» **Activity**
Gather each line of the records where "Progress" appears.

(Itemized modification records)
════

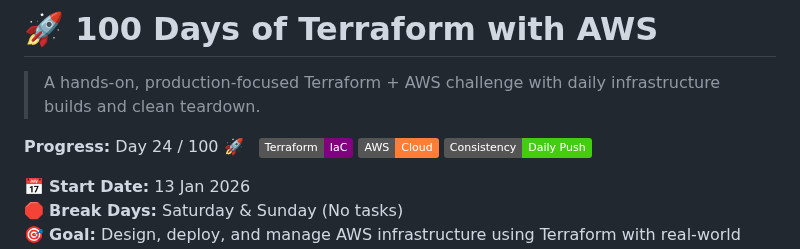
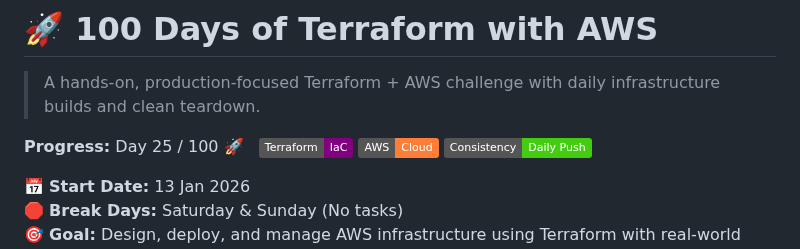
Before and after one commit to nacholiya/100-Days-AWS-Terraform-Challenge, a Markdown page: README.md, the part around the change. GitHub-like rendering; badges without logos.

Commit message:
chore: update day count

```diff
--- a/README.md
+++ b/README.md
@@ -3,7 +3,7 @@
 > A hands-on, production-focused Terraform + AWS challenge with daily infrastructure builds and clean teardown.
 
 
-**Progress:** Day 24 / 100 🚀 &nbsp;
+**Progress:** Day 25 / 100 🚀 &nbsp;
 ![Terraform](https://img.shields.io/badge/Terraform-IaC-purple)
 ![AWS](https://img.shields.io/badge/AWS-Cloud-orange)
 ![Status](https://img.shields.io/badge/Consistency-Daily%20Push-success)
```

════

» **Exercise output**
-**Progress:** Day 24 / 100 🚀 &nbsp;
+**Progress:** Day 25 / 100 🚀 &nbsp;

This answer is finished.